- Revision tracking records -
******************************

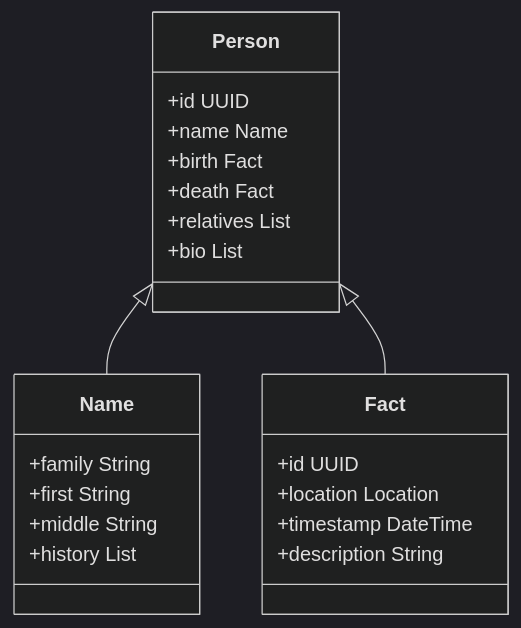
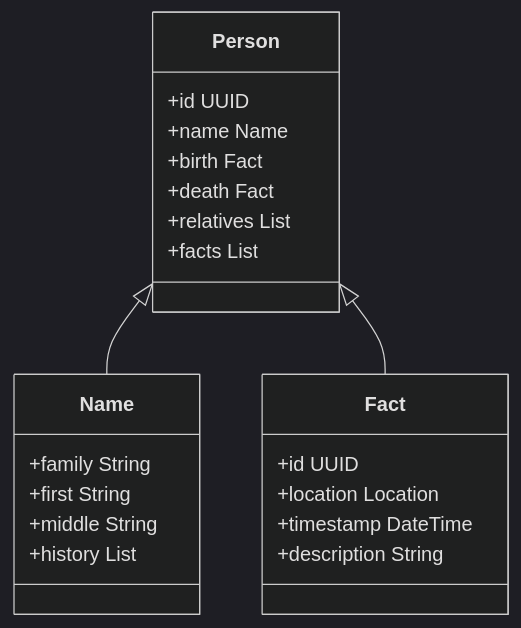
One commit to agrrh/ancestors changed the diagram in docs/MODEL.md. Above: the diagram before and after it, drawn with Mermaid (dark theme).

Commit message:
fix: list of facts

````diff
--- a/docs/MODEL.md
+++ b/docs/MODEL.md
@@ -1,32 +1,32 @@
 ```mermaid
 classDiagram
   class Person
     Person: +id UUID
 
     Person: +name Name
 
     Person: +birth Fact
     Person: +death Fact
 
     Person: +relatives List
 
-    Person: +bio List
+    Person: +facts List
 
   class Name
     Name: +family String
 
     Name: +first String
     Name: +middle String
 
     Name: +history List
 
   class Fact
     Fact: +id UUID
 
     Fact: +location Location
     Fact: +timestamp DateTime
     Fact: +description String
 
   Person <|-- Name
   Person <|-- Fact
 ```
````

******************************

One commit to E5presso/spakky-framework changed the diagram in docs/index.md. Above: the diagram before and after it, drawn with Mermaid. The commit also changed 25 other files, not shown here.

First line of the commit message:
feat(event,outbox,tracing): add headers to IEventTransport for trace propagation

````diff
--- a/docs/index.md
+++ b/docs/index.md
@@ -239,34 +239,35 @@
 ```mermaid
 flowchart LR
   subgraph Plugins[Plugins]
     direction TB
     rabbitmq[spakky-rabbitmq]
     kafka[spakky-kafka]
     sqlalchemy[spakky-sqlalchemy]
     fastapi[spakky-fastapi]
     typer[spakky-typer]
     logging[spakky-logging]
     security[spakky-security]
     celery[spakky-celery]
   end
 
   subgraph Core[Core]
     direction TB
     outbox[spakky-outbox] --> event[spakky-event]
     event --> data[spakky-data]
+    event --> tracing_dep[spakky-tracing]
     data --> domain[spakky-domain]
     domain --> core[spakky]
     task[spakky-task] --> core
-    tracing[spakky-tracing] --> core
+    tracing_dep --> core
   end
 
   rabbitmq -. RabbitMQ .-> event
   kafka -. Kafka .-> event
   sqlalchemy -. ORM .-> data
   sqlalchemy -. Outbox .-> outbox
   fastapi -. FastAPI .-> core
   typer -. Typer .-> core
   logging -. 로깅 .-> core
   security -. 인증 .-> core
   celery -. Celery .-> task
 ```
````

******************************

- What the exercise asks -
Lines with "docs" in the records above: copy every one of them.

- Exercise output -
One commit to agrrh/ancestors changed the diagram in docs/MODEL.md. Above: the diagram before and after it, drawn with Mermaid (dark theme).
--- a/docs/MODEL.md
+++ b/docs/MODEL.md
One commit to E5presso/spakky-framework changed the diagram in docs/index.md. Above: the diagram before and after it, drawn with Mermaid. The commit also changed 25 other files, not shown here.
--- a/docs/index.md
+++ b/docs/index.md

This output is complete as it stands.